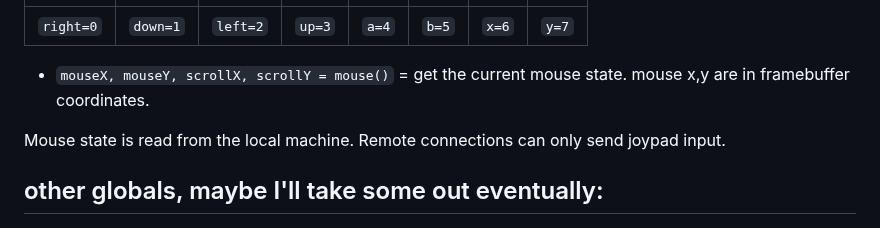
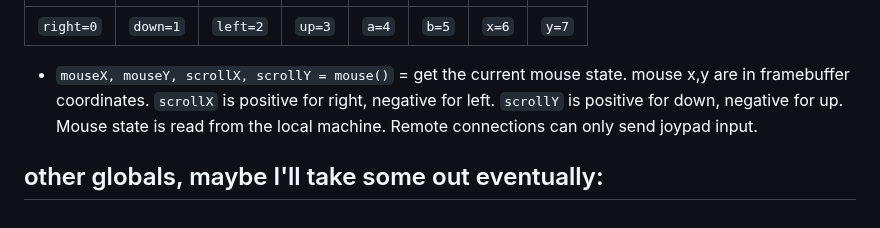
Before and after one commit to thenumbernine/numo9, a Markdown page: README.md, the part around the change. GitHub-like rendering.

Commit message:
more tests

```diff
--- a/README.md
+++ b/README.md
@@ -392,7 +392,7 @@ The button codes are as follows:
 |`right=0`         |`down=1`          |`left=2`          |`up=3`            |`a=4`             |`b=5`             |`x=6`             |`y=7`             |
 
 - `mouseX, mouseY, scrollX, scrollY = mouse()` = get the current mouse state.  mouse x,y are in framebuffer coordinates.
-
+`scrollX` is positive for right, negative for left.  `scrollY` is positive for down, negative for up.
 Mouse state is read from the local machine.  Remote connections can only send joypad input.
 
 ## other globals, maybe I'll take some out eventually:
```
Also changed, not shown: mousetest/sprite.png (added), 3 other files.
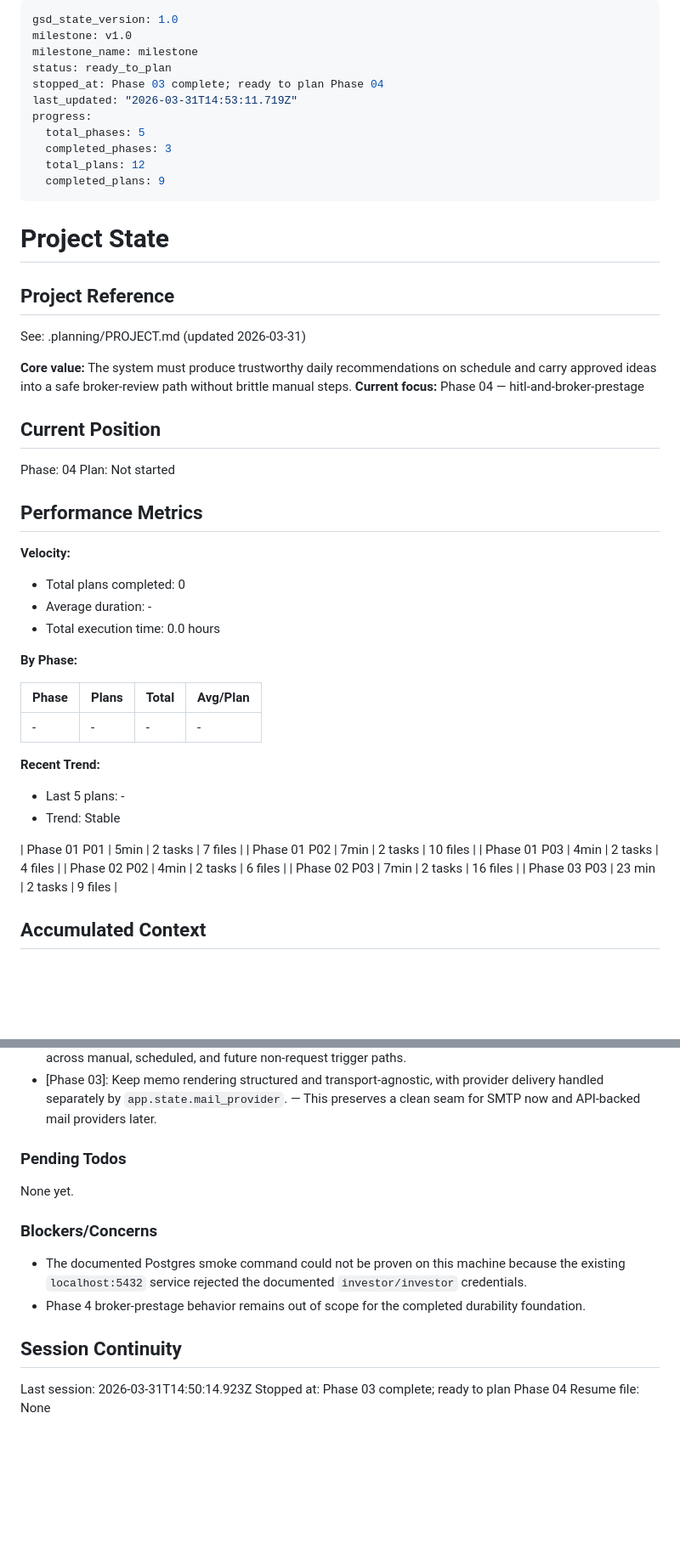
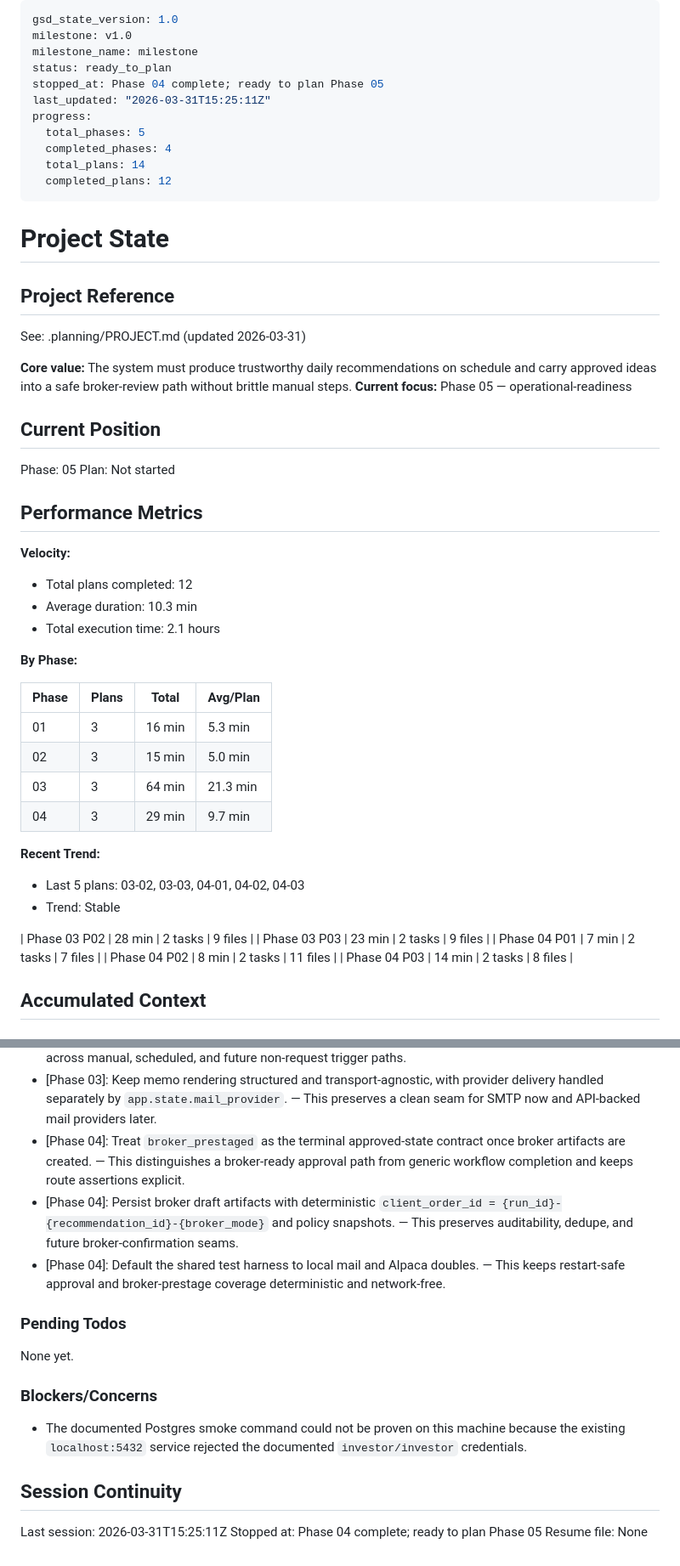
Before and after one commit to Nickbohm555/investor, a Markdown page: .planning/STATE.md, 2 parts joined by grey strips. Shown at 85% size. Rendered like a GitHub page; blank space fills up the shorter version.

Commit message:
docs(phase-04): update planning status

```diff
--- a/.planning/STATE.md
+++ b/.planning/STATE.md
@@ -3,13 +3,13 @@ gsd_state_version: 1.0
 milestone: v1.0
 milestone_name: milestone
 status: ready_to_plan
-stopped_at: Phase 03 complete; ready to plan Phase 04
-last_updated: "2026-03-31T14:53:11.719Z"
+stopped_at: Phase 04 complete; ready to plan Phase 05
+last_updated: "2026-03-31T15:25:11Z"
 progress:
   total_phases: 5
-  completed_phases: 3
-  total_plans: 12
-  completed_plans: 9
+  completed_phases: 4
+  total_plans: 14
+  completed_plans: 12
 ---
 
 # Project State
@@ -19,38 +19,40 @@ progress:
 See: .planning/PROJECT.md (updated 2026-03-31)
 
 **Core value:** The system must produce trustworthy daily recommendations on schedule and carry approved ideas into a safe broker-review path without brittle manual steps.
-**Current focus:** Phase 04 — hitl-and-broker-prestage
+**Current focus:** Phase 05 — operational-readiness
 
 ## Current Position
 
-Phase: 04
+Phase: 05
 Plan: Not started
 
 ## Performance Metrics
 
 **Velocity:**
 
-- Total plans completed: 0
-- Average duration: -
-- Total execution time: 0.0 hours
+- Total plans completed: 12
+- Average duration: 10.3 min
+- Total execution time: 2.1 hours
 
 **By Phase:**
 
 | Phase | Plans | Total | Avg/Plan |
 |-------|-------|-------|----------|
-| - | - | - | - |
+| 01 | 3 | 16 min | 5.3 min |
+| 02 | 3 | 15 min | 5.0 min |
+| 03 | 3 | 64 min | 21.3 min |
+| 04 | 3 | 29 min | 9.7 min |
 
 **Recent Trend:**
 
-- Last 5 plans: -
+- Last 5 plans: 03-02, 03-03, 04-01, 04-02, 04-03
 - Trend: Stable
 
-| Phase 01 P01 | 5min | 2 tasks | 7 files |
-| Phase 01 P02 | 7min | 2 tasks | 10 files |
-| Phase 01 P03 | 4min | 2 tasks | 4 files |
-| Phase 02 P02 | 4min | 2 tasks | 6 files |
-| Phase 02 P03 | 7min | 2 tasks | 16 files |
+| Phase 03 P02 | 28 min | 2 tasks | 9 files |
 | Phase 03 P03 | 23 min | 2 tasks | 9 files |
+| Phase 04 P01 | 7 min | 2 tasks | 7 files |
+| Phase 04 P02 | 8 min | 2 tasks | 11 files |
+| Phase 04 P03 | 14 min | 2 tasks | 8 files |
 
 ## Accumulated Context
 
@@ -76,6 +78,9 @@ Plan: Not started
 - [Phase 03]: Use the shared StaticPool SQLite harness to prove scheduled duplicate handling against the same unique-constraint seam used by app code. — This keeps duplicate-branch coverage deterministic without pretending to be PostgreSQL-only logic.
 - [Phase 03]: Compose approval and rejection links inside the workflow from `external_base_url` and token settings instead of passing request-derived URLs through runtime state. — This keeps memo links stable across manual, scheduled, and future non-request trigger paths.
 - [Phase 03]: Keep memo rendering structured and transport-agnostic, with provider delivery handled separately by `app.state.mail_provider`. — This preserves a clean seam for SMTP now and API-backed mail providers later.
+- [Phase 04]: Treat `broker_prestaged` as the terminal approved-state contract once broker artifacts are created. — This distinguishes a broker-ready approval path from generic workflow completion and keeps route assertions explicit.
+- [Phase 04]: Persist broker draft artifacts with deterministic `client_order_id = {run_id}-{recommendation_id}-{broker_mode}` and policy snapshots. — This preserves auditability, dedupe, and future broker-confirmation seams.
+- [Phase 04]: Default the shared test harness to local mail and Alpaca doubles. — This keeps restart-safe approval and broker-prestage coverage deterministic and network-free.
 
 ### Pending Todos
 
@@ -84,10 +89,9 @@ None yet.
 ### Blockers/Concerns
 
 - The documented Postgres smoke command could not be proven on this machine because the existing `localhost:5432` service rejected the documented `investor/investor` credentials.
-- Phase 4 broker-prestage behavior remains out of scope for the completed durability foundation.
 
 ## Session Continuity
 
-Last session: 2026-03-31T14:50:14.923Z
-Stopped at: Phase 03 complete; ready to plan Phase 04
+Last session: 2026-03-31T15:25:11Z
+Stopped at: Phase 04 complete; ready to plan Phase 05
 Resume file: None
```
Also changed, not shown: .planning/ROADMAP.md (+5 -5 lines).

Exercise: If a line in the material contains the word "tasks", copy that line.

Written response:
-| Phase 01 P01 | 5min | 2 tasks | 7 files |
-| Phase 01 P02 | 7min | 2 tasks | 10 files |
-| Phase 01 P03 | 4min | 2 tasks | 4 files |
-| Phase 02 P02 | 4min | 2 tasks | 6 files |
-| Phase 02 P03 | 7min | 2 tasks | 16 files |
+| Phase 03 P02 | 28 min | 2 tasks | 9 files |
 | Phase 03 P03 | 23 min | 2 tasks | 9 files |
+| Phase 04 P01 | 7 min | 2 tasks | 7 files |
+| Phase 04 P02 | 8 min | 2 tasks | 11 files |
+| Phase 04 P03 | 14 min | 2 tasks | 8 files |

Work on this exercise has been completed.